The exhale of summer. Did you hear it?
This week, Washoe County school bells rang for the last time this school year, and parents and kiddos across the district breathed a sigh of relief. Like many in our community, my family is looking forward to summer break. I’ve loaded up on sunscreen, dug out our summer wardrobes, and stocked the fridge and pantry with extra snacks. We’re planning trips to the lake, afternoons at some of our favorite community pools, and even a vacation to visit family.
Yes. The exhale of summer.
This morning as I ran about the house getting us ready to head out the door, my son headed into the kitchen to pack his lunch. I froze when I spotted him standing in front of the fridge, door wide open, with a concerned look on his face. Turns out he was contemplating what he deemed “the hardest decision ever – cherries or strawberries?” I tousled his hair and suggested he pack a few of each before launching into a lecture about standing with the fridge open for so long.
The exhale of summer? Something about that vision of my boy standing in the kitchen, staring into the fridge, stayed with me as I dropped him off to summer camp and headed off to work this morning. As I pulled up to one of our Mobile Harvest sites, I found myself lost in memories of summers past.

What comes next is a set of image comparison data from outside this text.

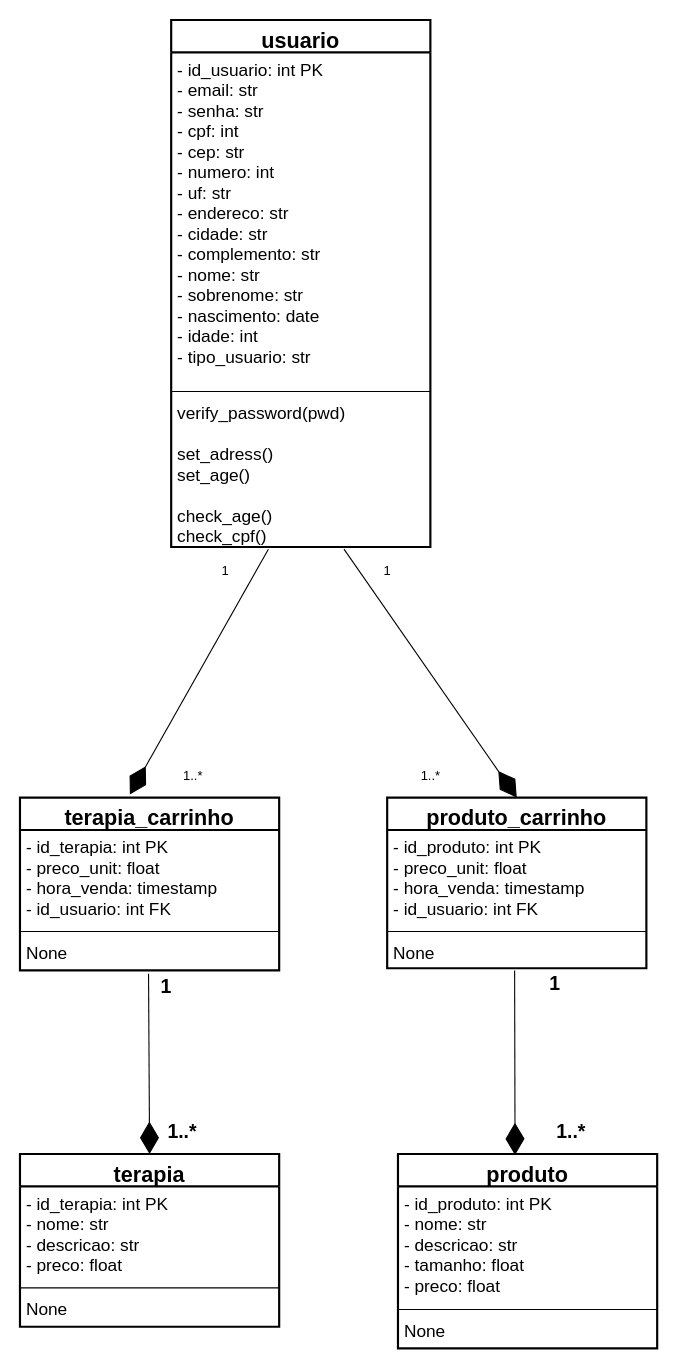
Earlier version of the draw.io diagram page "UML" (1 of 3) of Documents/UML-Diagramas.drawio (terrotar/OPE). Source tidied: cells renumbered, new cells numbered last; positions are measured from the earlier drawing's top-left corner, leaving out a move shared by most shapes. Both pictures are drawn from the tidied source at 108%, with x=0, y=0 at pixel (19, 19).
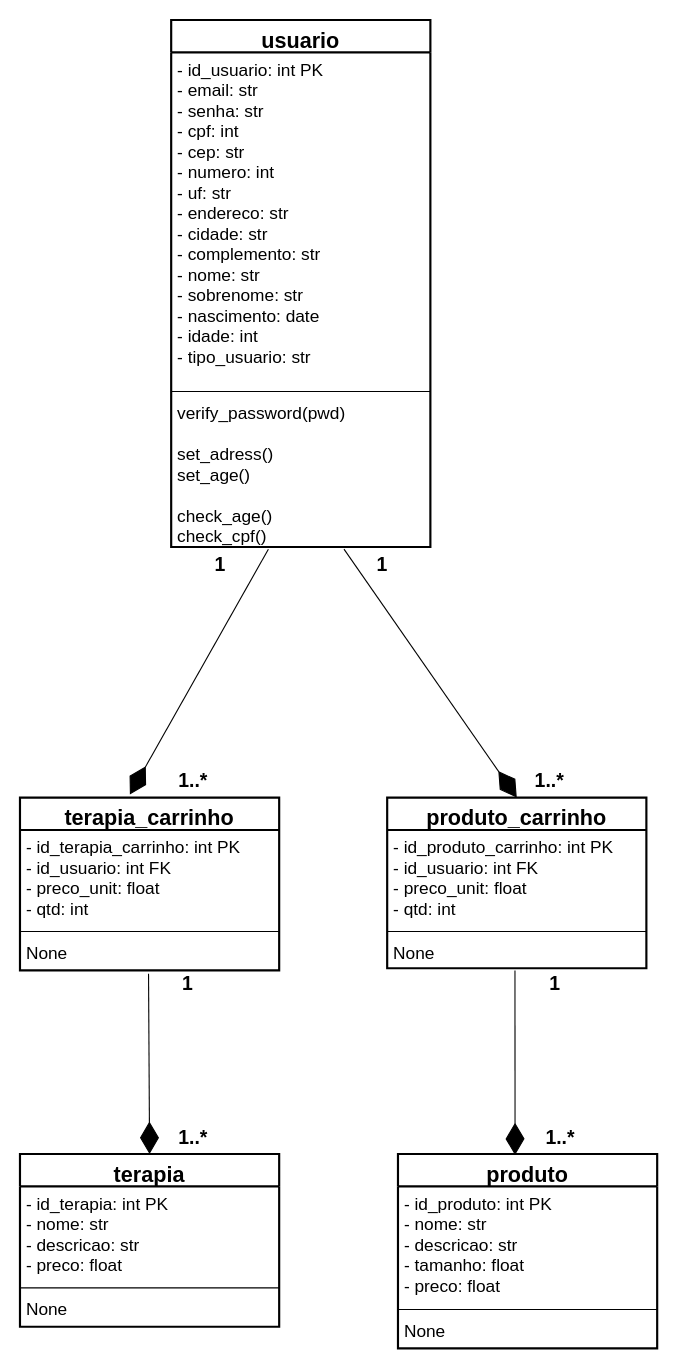
Above is the later version.

Commit message (it also covers changes not shown here):
UML alterada e finalizada

The change refers to these unchanged cells:
```xml
<mxCell id="15" value="terapia_carrinho" style="swimlane;fontStyle=1;align=center;verticalAlign=top;horizontal=1;startSize=30;strokeWidth=2;fontSize=20;" parent="1" vertex="1">
  <mxGeometry y="720" width="240" height="160" as="geometry" />
</mxCell>
<mxCell id="19" value="produto_carrinho" style="swimlane;fontStyle=1;align=center;verticalAlign=top;horizontal=1;startSize=30;strokeWidth=2;fontSize=20;" parent="1" vertex="1">
  <mxGeometry x="340" y="720" width="240" height="158" as="geometry" />
</mxCell>
<mxCell id="22" value="None" style="text;strokeColor=none;fillColor=none;align=left;verticalAlign=top;spacingLeft=4;spacingRight=4;overflow=hidden;points=[[0,0.5],[1,0.5]];portConstraint=eastwest;fontSize=16;" parent="19" vertex="1">
  <mxGeometry y="128" width="240" height="30" as="geometry" />
</mxCell>
```

Diff of the diagram source:
```diff
@@
-    <mxCell id="16" value="- id_terapia: int PK&#10;- preco_unit: float&#10;- hora_venda: timestamp&#10;- id_usuario: int FK" style="text;strokeColor=none;fillColor=none;align=left;verticalAlign=top;spacingLeft=4;spacingRight=4;overflow=hidden;fontSize=16;" parent="15" vertex="1">
+    <mxCell id="16" value="- id_terapia_carrinho: int PK&#10;- id_usuario: int FK&#10;- preco_unit: float&#10;- qtd: int" style="text;strokeColor=none;fillColor=none;align=left;verticalAlign=top;spacingLeft=4;spacingRight=4;overflow=hidden;fontSize=16;" parent="15" vertex="1">
       <mxGeometry y="30" width="240" height="90" as="geometry" />
     </mxCell>
@@
-    <mxCell id="20" value="- id_produto: int PK&#10;- preco_unit: float&#10;- hora_venda: timestamp&#10;- id_usuario: int FK" style="text;strokeColor=none;fillColor=none;align=left;verticalAlign=top;spacingLeft=4;spacingRight=4;overflow=hidden;fontSize=16;" parent="19" vertex="1">
+    <mxCell id="20" value="- id_produto_carrinho: int PK&#10;- id_usuario: int FK&#10;- preco_unit: float&#10;- qtd: int" style="text;strokeColor=none;fillColor=none;align=left;verticalAlign=top;spacingLeft=4;spacingRight=4;overflow=hidden;fontSize=16;" parent="19" vertex="1">
       <mxGeometry y="30" width="240" height="90" as="geometry" />
     </mxCell>
@@
-    <mxCell id="23" style="rounded=0;jumpSize=6;orthogonalLoop=1;jettySize=auto;html=1;entryX=0.408;entryY=0.006;entryDx=0;entryDy=0;fontSize=11;startArrow=none;startFill=0;endArrow=diamondThin;endFill=1;endSize=27;targetPerimeterSpacing=0;strokeColor=#000000;strokeWidth=1;verticalAlign=middle;sourcePerimeterSpacing=0;entryPerimeter=0;" parent="1" edge="1">
+    <mxCell id="23" style="rounded=0;jumpSize=6;jettySize=auto;html=1;entryX=0.408;entryY=0.006;entryDx=0;entryDy=0;fontSize=11;startArrow=none;startFill=0;endArrow=diamondThin;endFill=1;endSize=27;targetPerimeterSpacing=0;strokeColor=#000000;strokeWidth=1;verticalAlign=middle;sourcePerimeterSpacing=0;entryPerimeter=0;exitX=0.493;exitY=1.068;exitDx=0;exitDy=0;exitPerimeter=0;" parent="1" edge="1" source="22">
       <mxGeometry relative="1" as="geometry">
-        <mxPoint x="458" y="880" as="sourcePoint" />
         <mxPoint x="458.4" y="1051" as="targetPoint" />
       </mxGeometry>
     </mxCell>
@@
     <mxCell id="26" value="1..*" style="text;html=1;align=center;verticalAlign=middle;strokeColor=none;fillColor=none;fontSize=18;fontStyle=1;" parent="1" vertex="1">
-      <mxGeometry x="130" y="1015" width="40" height="30" as="geometry" />
+      <mxGeometry x="140" y="1020" width="40" height="30" as="geometry" />
     </mxCell>
     <mxCell id="27" value="1" style="text;html=1;align=center;verticalAlign=middle;strokeColor=none;fillColor=none;fontSize=18;fontStyle=1;" parent="1" vertex="1">
-      <mxGeometry x="120" y="880" width="30" height="30" as="geometry" />
+      <mxGeometry x="140" y="878" width="30" height="30" as="geometry" />
     </mxCell>
@@
     <mxCell id="29" value="1..*" style="text;html=1;align=center;verticalAlign=middle;strokeColor=none;fillColor=none;fontSize=18;fontStyle=1;" parent="1" vertex="1">
-      <mxGeometry x="490" y="1015" width="40" height="30" as="geometry" />
+      <mxGeometry x="480" y="1020" width="40" height="30" as="geometry" />
     </mxCell>
-    <mxCell id="30" value="1" style="text;html=1;align=center;verticalAlign=middle;strokeColor=none;fillColor=none;" parent="1" vertex="1">
-      <mxGeometry x="180" y="500" width="20" height="20" as="geometry" />
-    </mxCell>
-    <mxCell id="31" value="1" style="text;html=1;align=center;verticalAlign=middle;strokeColor=none;fillColor=none;" parent="1" vertex="1">
-      <mxGeometry x="330" y="500" width="20" height="20" as="geometry" />
-    </mxCell>
-    <mxCell id="32" value="1..*" style="text;html=1;align=center;verticalAlign=middle;strokeColor=none;fillColor=none;" parent="1" vertex="1">
-      <mxGeometry x="145" y="690" width="30" height="20" as="geometry" />
-    </mxCell>
-    <mxCell id="33" value="1..*" style="text;html=1;align=center;verticalAlign=middle;strokeColor=none;fillColor=none;" parent="1" vertex="1">
-      <mxGeometry x="365" y="690" width="30" height="20" as="geometry" />
-    </mxCell>
+    <mxCell id="34" value="1" style="text;html=1;align=center;verticalAlign=middle;strokeColor=none;fillColor=none;fontSize=18;fontStyle=1;" parent="1" vertex="1">
+      <mxGeometry x="320" y="490" width="30" height="30" as="geometry" />
+    </mxCell>
+    <mxCell id="35" value="1" style="text;html=1;align=center;verticalAlign=middle;strokeColor=none;fillColor=none;fontSize=18;fontStyle=1;" parent="1" vertex="1">
+      <mxGeometry x="170" y="490" width="30" height="30" as="geometry" />
+    </mxCell>
+    <mxCell id="36" value="1..*" style="text;html=1;align=center;verticalAlign=middle;strokeColor=none;fillColor=none;fontSize=18;fontStyle=1;" parent="1" vertex="1">
+      <mxGeometry x="140" y="690" width="40" height="30" as="geometry" />
+    </mxCell>
+    <mxCell id="37" value="1..*" style="text;html=1;align=center;verticalAlign=middle;strokeColor=none;fillColor=none;fontSize=18;fontStyle=1;" parent="1" vertex="1">
+      <mxGeometry x="470" y="690" width="40" height="30" as="geometry" />
+    </mxCell>
```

The thing is, for so many families, there is no sigh of relief when the last bell of the year rings. Parents across our community find themselves faced with added stress, as their already squeezed-too-tight budgets suddenly face higher demand when the free meals their children receive at school disappear for the break. For so many of our kids, these weeks are filled less with the excitement of a carefree summer and more with the nervousness and unease that weeks filled with worry over filling their bellies puts upon their little shoulders.
I was one of those kids. Growing up, putting meals on the table was a frequent struggle for my mom. When summer would hit, that struggle would intensify. More times than not, there simply wasn’t enough wiggle room left in our family budget to absorb the cost of the free meals I’d been receiving during the school year. Even now, my breath catches as I think back on to those days. Week after week of standing in front of the fridge, door wide open, probably with a concerned look on my face as I remembered there wasn’t much in there. As we made our way deeper into summer, I’d just stop looking.
Most of my summer days were spent riding my bike around our small town with my friends. We’d spend our days splashing at the beach or playing at the park. They’d tease me about being off in space while they were trying to talk to me. I could never bring myself to tell them I’d been distracted thinking about food. I was always thinking about food. Eventually, someone would declare they were “starving,” and everyone would grab their lunch boxes and head to a nearby picnic table. Meanwhile, I’d mutter something about forgetting my lunch at home again and giggle with them as they joked about how I always forgot. And then I’d hold my breath. And wait. Wait to see if M’s mom had packed that extra “just in case” PB&J she always seemed to have in her lunch box. Wait in hopes that C’s dad packed his go-to daily apple, despite the fact that in all the years we’d been friends I’d never seen her actually eat an apple. Wait for S to open her baggie full of baby carrots, eat two, and then declare them way too crunchy. And as I ate alongside my friends, I’d breathe my own sigh of relief.
I was an adult the first time I realized what had actually been happening all those years. That M didn’t just happen to have an extra sandwich with her everyday. That C’s dad knew full well it wouldn’t be her eating that apple. My community taking care of me.
The gratitude I feel all these years later for my childhood friends and their parents runs deep into everything I do in my role here at the Food Bank. And I know how important the community is to our work every day. I am so grateful for the people that recognize that hunger isn’t something that only happens to families in November and December. Without their support we couldn’t meet the tremendous need that comes with summertime.
That’s why my family’s summer plans also include days spent getting involved in our community. And why I’m hopeful that many more will join the charge this summer and get involved with the Food Bank’s Summer of Service. A couple of hours can make a big difference for thousands of families. Sign up and find more information here.
Aramelle Wheeler is the Marketing & Communications Coordinator at the Food Bank of Northern Nevada. Aramelle joined the Food Bank in 2012 and is proud to be part of the fight against hunger in our community. Aramelle grew up in a family that often struggled with not having enough food and considers it an honor to be able to help other families like hers. She loves social media and really loves it when Food Bank friends share their hunger fighting fun with us on Facebook, Instagram, and Twitter.